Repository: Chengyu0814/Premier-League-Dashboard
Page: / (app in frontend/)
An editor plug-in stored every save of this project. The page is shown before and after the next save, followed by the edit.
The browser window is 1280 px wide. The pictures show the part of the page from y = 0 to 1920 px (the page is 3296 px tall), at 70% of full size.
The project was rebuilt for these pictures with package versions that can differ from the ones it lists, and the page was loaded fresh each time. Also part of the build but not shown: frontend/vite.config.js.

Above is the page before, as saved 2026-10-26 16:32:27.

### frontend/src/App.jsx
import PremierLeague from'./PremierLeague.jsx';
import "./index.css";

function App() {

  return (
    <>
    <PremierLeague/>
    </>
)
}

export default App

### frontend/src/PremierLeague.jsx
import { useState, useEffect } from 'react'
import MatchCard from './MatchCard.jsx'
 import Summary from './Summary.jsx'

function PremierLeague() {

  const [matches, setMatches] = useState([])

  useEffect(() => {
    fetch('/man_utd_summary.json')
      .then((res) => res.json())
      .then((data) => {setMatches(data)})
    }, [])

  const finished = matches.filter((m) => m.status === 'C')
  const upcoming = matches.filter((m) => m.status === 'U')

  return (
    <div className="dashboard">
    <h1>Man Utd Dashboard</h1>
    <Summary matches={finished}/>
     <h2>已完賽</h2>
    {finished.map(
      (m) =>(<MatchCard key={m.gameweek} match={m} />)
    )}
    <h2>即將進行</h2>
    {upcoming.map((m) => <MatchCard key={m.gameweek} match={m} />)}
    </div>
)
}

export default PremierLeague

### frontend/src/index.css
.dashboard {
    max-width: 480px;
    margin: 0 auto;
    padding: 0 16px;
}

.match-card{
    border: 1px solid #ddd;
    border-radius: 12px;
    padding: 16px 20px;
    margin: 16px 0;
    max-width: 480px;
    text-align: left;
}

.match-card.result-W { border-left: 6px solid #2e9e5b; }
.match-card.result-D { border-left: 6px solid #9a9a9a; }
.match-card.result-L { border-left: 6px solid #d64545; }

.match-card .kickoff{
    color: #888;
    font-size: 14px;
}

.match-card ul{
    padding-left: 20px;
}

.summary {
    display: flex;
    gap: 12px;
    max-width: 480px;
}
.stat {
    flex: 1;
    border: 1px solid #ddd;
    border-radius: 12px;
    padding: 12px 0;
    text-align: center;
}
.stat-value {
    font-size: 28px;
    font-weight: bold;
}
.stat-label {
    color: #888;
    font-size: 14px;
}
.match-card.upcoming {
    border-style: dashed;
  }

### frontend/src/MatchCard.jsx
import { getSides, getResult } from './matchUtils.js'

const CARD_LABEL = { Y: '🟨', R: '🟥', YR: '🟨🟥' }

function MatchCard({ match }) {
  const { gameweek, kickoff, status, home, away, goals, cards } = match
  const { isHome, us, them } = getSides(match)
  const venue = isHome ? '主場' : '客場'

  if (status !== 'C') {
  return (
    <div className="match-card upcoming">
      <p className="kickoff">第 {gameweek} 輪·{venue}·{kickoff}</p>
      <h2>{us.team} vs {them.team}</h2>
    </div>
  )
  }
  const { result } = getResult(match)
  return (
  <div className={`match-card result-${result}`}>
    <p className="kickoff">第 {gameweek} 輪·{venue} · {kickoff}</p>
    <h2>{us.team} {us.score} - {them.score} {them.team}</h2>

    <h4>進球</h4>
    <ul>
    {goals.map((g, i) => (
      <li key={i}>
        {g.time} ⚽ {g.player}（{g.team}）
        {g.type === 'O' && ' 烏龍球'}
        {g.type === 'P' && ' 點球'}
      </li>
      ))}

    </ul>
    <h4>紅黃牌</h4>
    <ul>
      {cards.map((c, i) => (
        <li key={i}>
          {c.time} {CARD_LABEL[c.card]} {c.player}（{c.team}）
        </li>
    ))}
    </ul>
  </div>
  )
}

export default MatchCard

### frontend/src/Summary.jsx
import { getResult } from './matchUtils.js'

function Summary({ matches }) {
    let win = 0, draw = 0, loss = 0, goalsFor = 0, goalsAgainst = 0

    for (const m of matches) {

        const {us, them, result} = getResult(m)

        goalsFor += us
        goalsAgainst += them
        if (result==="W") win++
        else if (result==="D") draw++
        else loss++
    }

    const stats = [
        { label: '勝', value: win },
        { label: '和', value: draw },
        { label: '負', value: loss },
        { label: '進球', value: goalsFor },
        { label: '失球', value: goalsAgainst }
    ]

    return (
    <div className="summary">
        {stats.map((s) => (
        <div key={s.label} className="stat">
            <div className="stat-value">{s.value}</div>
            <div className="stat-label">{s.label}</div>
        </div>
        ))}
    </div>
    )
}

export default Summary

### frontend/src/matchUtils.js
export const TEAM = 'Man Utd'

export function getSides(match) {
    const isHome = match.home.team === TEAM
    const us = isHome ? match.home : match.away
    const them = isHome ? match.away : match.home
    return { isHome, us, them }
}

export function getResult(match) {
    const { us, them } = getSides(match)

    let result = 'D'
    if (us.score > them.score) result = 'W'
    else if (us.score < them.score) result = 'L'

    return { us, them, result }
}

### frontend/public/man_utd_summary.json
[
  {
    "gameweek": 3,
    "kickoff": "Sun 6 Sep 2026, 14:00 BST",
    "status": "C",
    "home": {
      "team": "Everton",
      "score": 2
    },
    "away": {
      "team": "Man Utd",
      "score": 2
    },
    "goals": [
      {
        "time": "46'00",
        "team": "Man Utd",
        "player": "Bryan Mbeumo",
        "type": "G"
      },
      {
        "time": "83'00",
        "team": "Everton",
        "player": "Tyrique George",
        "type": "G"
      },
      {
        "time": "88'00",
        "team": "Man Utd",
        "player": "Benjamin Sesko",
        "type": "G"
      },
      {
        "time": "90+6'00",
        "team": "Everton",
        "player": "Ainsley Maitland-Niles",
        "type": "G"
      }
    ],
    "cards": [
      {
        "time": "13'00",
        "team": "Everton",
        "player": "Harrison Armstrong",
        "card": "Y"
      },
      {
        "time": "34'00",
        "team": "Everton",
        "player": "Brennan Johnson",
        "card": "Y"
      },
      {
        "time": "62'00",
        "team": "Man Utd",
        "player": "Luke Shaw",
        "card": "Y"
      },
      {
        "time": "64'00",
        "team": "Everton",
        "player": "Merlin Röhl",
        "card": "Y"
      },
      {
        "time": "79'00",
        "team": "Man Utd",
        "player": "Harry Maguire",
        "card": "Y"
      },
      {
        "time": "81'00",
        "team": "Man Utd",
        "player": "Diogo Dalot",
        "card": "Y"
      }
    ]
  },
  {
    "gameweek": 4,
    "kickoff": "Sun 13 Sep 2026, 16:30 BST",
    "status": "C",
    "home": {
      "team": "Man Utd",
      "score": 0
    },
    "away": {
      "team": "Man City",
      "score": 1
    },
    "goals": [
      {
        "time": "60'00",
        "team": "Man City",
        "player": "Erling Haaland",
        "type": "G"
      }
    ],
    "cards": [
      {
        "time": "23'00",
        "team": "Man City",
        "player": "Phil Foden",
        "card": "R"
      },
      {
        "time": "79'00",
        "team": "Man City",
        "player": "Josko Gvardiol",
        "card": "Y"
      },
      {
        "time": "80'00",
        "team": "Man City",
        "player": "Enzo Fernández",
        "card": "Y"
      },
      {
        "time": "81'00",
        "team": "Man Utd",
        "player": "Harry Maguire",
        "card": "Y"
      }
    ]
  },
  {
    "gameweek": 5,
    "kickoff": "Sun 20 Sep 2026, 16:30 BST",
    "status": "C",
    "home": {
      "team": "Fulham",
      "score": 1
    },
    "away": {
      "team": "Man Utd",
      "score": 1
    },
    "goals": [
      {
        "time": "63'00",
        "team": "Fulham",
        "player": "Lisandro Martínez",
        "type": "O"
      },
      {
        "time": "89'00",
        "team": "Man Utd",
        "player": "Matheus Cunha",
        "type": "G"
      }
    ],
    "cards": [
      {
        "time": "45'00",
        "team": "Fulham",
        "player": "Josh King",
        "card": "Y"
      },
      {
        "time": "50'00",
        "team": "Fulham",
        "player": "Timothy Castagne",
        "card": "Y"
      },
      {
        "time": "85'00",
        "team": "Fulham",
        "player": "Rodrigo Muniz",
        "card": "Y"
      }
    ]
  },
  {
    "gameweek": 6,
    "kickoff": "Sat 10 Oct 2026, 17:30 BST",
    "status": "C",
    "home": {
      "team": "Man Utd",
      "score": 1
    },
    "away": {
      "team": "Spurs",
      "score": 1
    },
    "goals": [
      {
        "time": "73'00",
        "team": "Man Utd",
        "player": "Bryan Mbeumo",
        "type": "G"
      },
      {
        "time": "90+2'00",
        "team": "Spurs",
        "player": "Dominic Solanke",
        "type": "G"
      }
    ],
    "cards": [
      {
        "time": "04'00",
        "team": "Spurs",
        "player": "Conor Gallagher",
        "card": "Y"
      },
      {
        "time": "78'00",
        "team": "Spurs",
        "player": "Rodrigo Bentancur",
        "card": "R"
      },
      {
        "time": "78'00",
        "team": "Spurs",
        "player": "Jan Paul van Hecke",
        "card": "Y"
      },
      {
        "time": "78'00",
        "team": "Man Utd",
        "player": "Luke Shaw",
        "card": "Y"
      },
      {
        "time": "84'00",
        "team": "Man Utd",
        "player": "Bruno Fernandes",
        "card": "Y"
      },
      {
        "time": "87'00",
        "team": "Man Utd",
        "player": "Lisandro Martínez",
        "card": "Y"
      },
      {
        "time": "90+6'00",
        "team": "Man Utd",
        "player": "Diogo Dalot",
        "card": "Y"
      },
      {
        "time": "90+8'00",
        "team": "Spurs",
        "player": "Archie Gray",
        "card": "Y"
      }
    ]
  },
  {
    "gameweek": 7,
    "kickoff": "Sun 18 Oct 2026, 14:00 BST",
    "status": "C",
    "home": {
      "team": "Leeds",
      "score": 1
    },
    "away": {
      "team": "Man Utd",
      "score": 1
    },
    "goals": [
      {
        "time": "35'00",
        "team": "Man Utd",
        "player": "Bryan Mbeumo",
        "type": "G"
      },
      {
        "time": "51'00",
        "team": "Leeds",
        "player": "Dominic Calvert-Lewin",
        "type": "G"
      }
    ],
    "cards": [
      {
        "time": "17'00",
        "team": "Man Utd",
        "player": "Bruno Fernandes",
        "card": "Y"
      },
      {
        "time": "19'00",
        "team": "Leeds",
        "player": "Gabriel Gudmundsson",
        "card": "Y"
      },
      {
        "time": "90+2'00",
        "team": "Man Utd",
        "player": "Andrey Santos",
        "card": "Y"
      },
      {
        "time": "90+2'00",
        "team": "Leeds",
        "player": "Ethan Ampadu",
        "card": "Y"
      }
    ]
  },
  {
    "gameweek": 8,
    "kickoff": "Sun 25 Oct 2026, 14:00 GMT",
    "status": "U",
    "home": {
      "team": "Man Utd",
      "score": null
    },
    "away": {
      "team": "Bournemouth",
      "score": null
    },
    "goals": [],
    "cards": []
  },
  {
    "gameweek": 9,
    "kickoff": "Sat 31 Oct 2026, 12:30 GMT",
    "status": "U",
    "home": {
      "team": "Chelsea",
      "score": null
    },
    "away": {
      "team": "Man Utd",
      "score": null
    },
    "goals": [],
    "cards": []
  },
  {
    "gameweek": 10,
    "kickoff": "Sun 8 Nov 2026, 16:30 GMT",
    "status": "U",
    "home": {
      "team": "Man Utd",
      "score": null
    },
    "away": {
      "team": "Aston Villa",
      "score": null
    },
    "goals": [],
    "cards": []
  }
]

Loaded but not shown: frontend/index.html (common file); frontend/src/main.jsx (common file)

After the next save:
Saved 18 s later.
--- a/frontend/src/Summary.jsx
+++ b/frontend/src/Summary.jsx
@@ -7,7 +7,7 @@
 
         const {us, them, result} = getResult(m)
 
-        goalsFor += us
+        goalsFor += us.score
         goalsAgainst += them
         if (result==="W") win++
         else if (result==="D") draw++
◆ ◆ ◆ ◆ ◆ ◆ ◆
EXERCISE OBJECTIVE: Every line in the listing that holds the string "PremierLeague" should be copied out.

SOLVED EXERCISE:
import PremierLeague from'./PremierLeague.jsx';
    <PremierLeague/>
### frontend/src/PremierLeague.jsx
function PremierLeague() {
export default PremierLeague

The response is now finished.